Farmland access and transfer are among the biggest challenges for new and established farmers across New England. Maine Farmland Trust recently convened a conference to tackle some of the issues surrounding farmland access, in partnership with Land For Good and American Farmland Trust . The conference, held in New Gloucester, Maine on October 19, highlighted the obstacles and opportunities to
As a Registered Dietitian, I have worked in hospitals for over 20 years, starting in college, when I helped patients by providing a leaner protein option. I knew I was doing the “right” thing (read as finger air quotes) by recommending a lean chicken breast. Twenty years ago, I would have NEVER doubted that the chicken breast was the healthiest choice or given a second thought about the way that
During autumn in New England, Jews celebrate both our local seasonal abundance as well as Sukkot , a biblical holiday with multiple names and historical meanings. Most generally known as a celebration of the harvest and the last of the three pilgrimage festivals ( Shalosh Regalim ) during the time of the Temple, it was an opportunity to bring offerings and reaffirm commitment to God and community
What do broken lightbulbs, listeria, and deli slicers have in common? Well, for one thing, they were all topics of discussion at the Food Safety for Product Development workshop, a two-night event featuring insightful instruction on how early stage food producers can take their products to the next level, and prevent some major food safety snafus before they occur.
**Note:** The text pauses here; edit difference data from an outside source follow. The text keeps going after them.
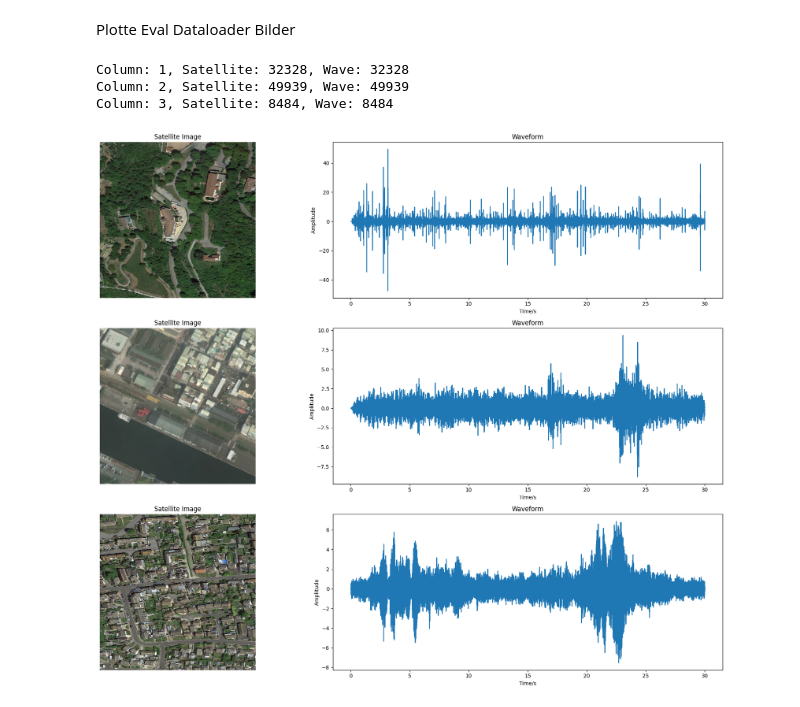
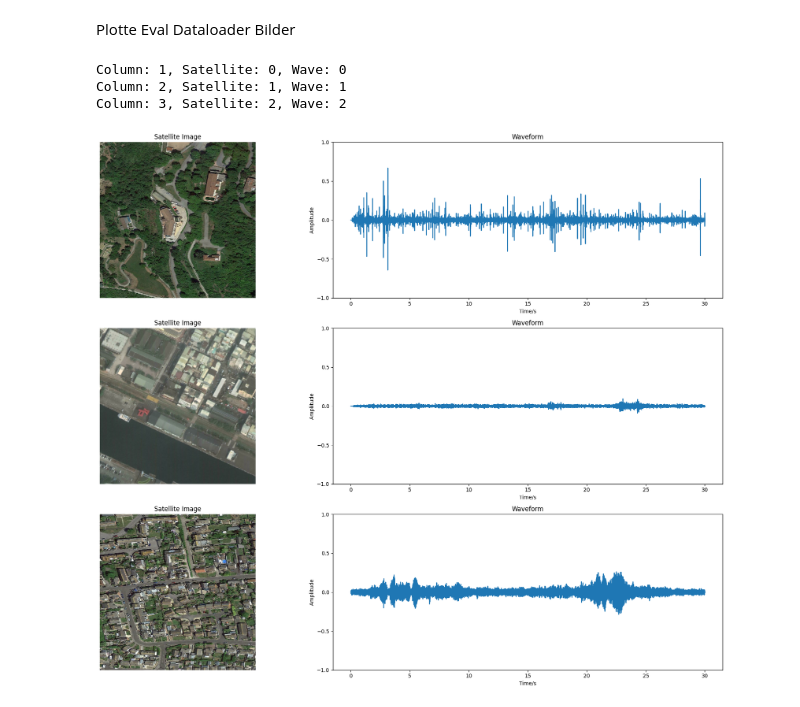
Before and after one commit to Skyy93/Sample4Geo, a Jupyter notebook: tools/test_wav2vec2_dataloader.ipynb, the cells around one changed output. Drawn from its saved outputs; the diff is of its cells as text; code cells hidden in the pictures.

```diff
--- a/tools/test_wav2vec2_dataloader.ipynb
+++ b/tools/test_wav2vec2_dataloader.ipynb
@@ -182,49 +188,55 @@ Plotte Eval Dataloader Bilder
 # %%
 def plot_images_eval(dataloader_tup, num_images, sat_den_b=True):
     fig, axs = plt.subplots(nrows=num_images, ncols=2, figsize=(20, 5 * num_images))
     axs = axs.reshape(-1, 2)  # Ensure correct shape for accessing axs
     image_count = 0
 
     wave_dataloader_test, sat_dataloader_test = dataloader_tup  # Unpack the tuple
 
-    for (wave_images, wave_labels), (sat_images, sat_labels) in zip(wave_dataloader_test, sat_dataloader_test):
-        for waves_tensor, sat_image, wave_label, sat_label in zip(wave_images[0], sat_images[0], wave_labels, sat_labels):
+    waves_tensors, _, wave_labels = next(iter(wave_dataloader_test))
+    sat_images, sat_labels = next(iter(sat_dataloader_test))
 
-            if image_count >= num_images:
-                break
+    for waves_tensor, sat_image, wave_label, sat_label in zip(waves_tensors, sat_images, wave_labels, sat_labels):
 
-            if sat_den_b:
-                sat_image = denormalize(sat_image, config.mean, config.std)
+        if sat_den_b:
+            sat_image = denormalize(sat_image, config.mean, config.std)
 
-            # Plot satellite image
-            ax_img = axs[image_count][0]
-            ax_img.imshow(sat_image.permute(1, 2, 0).cpu().numpy())
-            ax_img.axis('off')
-            ax_img.set_title('Satellite Image')
+        # Plot satellite image
+        ax_img = axs[image_count][0]
+        ax_img.imshow(sat_image.permute(1, 2, 0).cpu().numpy())
+        ax_img.axis('off')
+        ax_img.set_title('Satellite Image')
 
-            # Plot waveform
-            ax_wave = axs[image_count][1]
-            wave_data = waves_tensor.cpu().numpy()
-            time_axis = torch.arange(0, len(wave_data)) / (config.sr_kHz * 1e3)
-            ax_wave.plot(time_axis, wave_data)
-            ax_wave.set_title('Waveform')
-            ax_wave.set_xlabel('Time/s')
-            ax_wave.set_ylabel('Amplitude')
+        # Plot waveform
+        ax_wave = axs[image_count][1]
+        wave_data = waves_tensor.cpu().numpy()
+        time_axis = torch.arange(0, len(wave_data)) / (config.sr_kHz * 1e3)
+        ax_wave.plot(time_axis, wave_data)
+        ax_wave.set_title('Waveform')
+        ax_wave.set_xlabel('Time/s')
+        ax_wave.set_ylabel('Amplitude')
 
-            image_count += 1
+        image_count += 1
 
-            # print labels of the combined image
-            print(f'Column: {image_count}, Satellite: {sat_label}, Wave: {wave_label}')
+        # print labels of the combined image
+        print(f'Column: {image_count}, Satellite: {sat_label}, Wave: {wave_label}')
 
         if image_count >= num_images:
             break
+
+    # Standardize y-axis for all waveform plots
+    max_amplitude = round(max(ax_wave.get_ylim()[1] for ax_wave in axs[:, 1]))
+    min_amplitude = round(min(ax_wave.get_ylim()[0] for ax_wave in axs[:, 1]))
+    for ax_wave in axs[:, 1]:
+        ax_wave.set_ylim(min_amplitude, max_amplitude)
+        ax_wave.set_yticks(np.linspace(min_amplitude, max_amplitude, 5))
 
     plt.tight_layout()
     plt.show()
 
 plot_images_eval(dataloader_val_tup, 3,  sat_den_b = True)
 # %% [output]
-Column: 1, Satellite: 32328, Wave: 32328
-Column: 2, Satellite: 49939, Wave: 49939
-Column: 3, Satellite: 8484, Wave: 8484
+Column: 1, Satellite: 0, Wave: 0
+Column: 2, Satellite: 1, Wave: 1
+Column: 3, Satellite: 2, Wave: 2
-[figure, old version]
+[figure, new version]
```
Also changed, not shown: parts of 4 cells of this notebook, 21 other files.
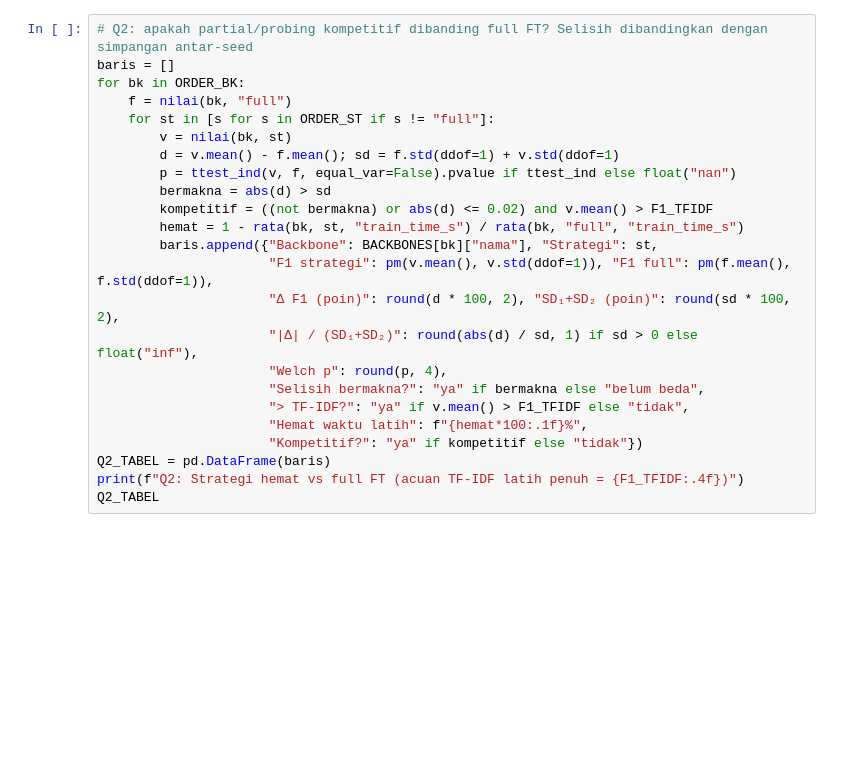
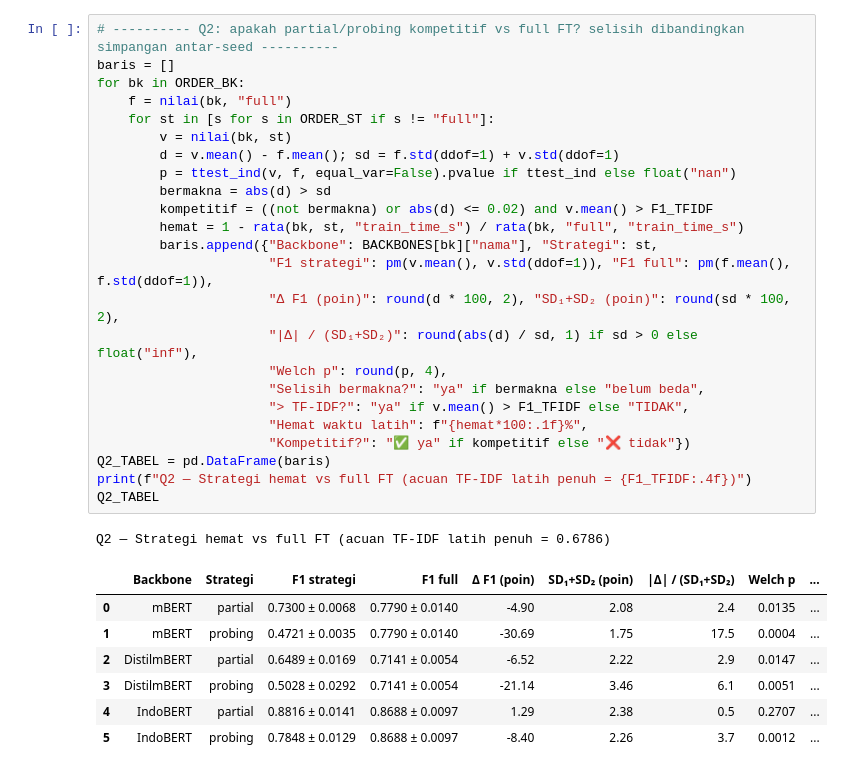
Before and after one commit to 123140003-MuhammadFadhilahAkbar/Studio-Proyek-3_NLP, a Jupyter notebook: Studio_Proyek_3_FineTuning_SmSA.ipynb, the cells around one changed output. Drawn from its saved outputs; the diff is of its cells as text; blank space fills up the shorter version.

```diff
--- a/Studio_Proyek_3_FineTuning_SmSA.ipynb
+++ b/Studio_Proyek_3_FineTuning_SmSA.ipynb
@@ -1165,25 +1383,34 @@ display(pts.loc[pts["Pareto (F1 vs latensi)"] == "ya", ["backbone", "strategi",
 # %%
-# Q2: apakah partial/probing kompetitif dibanding full FT? Selisih dibandingkan dengan simpangan antar-seed
+# ---------- Q2: apakah partial/probing kompetitif vs full FT? selisih dibandingkan simpangan antar-seed ----------
 baris = []
 for bk in ORDER_BK:
     f = nilai(bk, "full")
     for st in [s for s in ORDER_ST if s != "full"]:
         v = nilai(bk, st)
         d = v.mean() - f.mean(); sd = f.std(ddof=1) + v.std(ddof=1)
         p = ttest_ind(v, f, equal_var=False).pvalue if ttest_ind else float("nan")
         bermakna = abs(d) > sd
         kompetitif = ((not bermakna) or abs(d) <= 0.02) and v.mean() > F1_TFIDF
         hemat = 1 - rata(bk, st, "train_time_s") / rata(bk, "full", "train_time_s")
         baris.append({"Backbone": BACKBONES[bk]["nama"], "Strategi": st,
                       "F1 strategi": pm(v.mean(), v.std(ddof=1)), "F1 full": pm(f.mean(), f.std(ddof=1)),
                       "Δ F1 (poin)": round(d * 100, 2), "SD₁+SD₂ (poin)": round(sd * 100, 2),
                       "|Δ| / (SD₁+SD₂)": round(abs(d) / sd, 1) if sd > 0 else float("inf"),
                       "Welch p": round(p, 4),
                       "Selisih bermakna?": "ya" if bermakna else "belum beda",
-                      "> TF-IDF?": "ya" if v.mean() > F1_TFIDF else "tidak",
+                      "> TF-IDF?": "ya" if v.mean() > F1_TFIDF else "TIDAK",
                       "Hemat waktu latih": f"{hemat*100:.1f}%",
-                      "Kompetitif?": "ya" if kompetitif else "tidak"})
+                      "Kompetitif?": "✅ ya" if kompetitif else "❌ tidak"})
 Q2_TABEL = pd.DataFrame(baris)
-print(f"Q2: Strategi hemat vs full FT (acuan TF-IDF latih penuh = {F1_TFIDF:.4f})")
+print(f"Q2 — Strategi hemat vs full FT (acuan TF-IDF latih penuh = {F1_TFIDF:.4f})")
 Q2_TABEL
+# %% [output]
+Q2 — Strategi hemat vs full FT (acuan TF-IDF latih penuh = 0.6786)
+|  | Backbone | Strategi | F1 strategi | F1 full | Δ F1 (poin) | SD₁+SD₂ (poin) | |Δ| / (SD₁+SD₂) | Welch p | ... |
+| 0 | mBERT | partial | 0.7300 ± 0.0068 | 0.7790 ± 0.0140 | -4.90 | 2.08 | 2.4 | 0.0135 | ... |
+| 1 | mBERT | probing | 0.4721 ± 0.0035 | 0.7790 ± 0.0140 | -30.69 | 1.75 | 17.5 | 0.0004 | ... |
+| 2 | DistilmBERT | partial | 0.6489 ± 0.0169 | 0.7141 ± 0.0054 | -6.52 | 2.22 | 2.9 | 0.0147 | ... |
+| 3 | DistilmBERT | probing | 0.5028 ± 0.0292 | 0.7141 ± 0.0054 | -21.14 | 3.46 | 6.1 | 0.0051 | ... |
+| 4 | IndoBERT | partial | 0.8816 ± 0.0141 | 0.8688 ± 0.0097 | 1.29 | 2.38 | 0.5 | 0.2707 | ... |
+| 5 | IndoBERT | probing | 0.7848 ± 0.0129 | 0.8688 ± 0.0097 | -8.40 | 2.26 | 3.7 | 0.0012 | ... |
 # %%
```
Also changed, not shown: parts of 53 cells of this notebook, 23 other files.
Held during the second week of
Newport, Rhode Island—mansions, yachts, fancy shops, and upscale restaurants and 70 percent of public school students living below poverty level. A surprising dichotomy, and one indicative of another problem facing more than 150,000 Rhode Islanders—food insecurity. In the U. S., more than 15 percent of people, almost 50 million, don’t know from where and when their next meal will come, and
I worked in the restaurant world for many years prior to coming to the health care side of the business, operating mainly small bistros that sourced mostly local and sustainable foods. When the opportunity arose to start to do the same at the hospital, it was like a dream come true. It was at my first New Hampshire Health Care Without Harm meeting that I met Carol and Theresa from Miles Smith
As a youth I can say that it’s not everyday your voice has the chance to be heard. But last year, a few other youth from Connecticut, along with myself got that chance. You see; we had become a part of something called the FJYC (Food Justice Youth Corps), a program that enabled high school youth along with AmeriCorps VISTAs to come together and discuss important food justice issues that affect us
The Boston Public Market opened its doors on July 30 th , bringing fresh, local food to the people of Boston five days a week and giving them a new opportunity to taste, buy, and learn about the bounty of New England. The 28,000-square-foot Market houses over 35 farmers, fishermen, and food producers from Massachusetts and throughout New England, selling items such as farm fresh produce; meat and
On Monday afternoons at my farm, we scramble to harvest the final fruits and roots for our CSA, and to label and fill bags of herbs for Tuesday restaurant deliveries. We are sunburned, wet-socked, and ready—when we slam the door of the finally full coolbot—to take our boots off and find dinner. I am not always eager to get in the car and drive anywhere besides home. But every other week, once the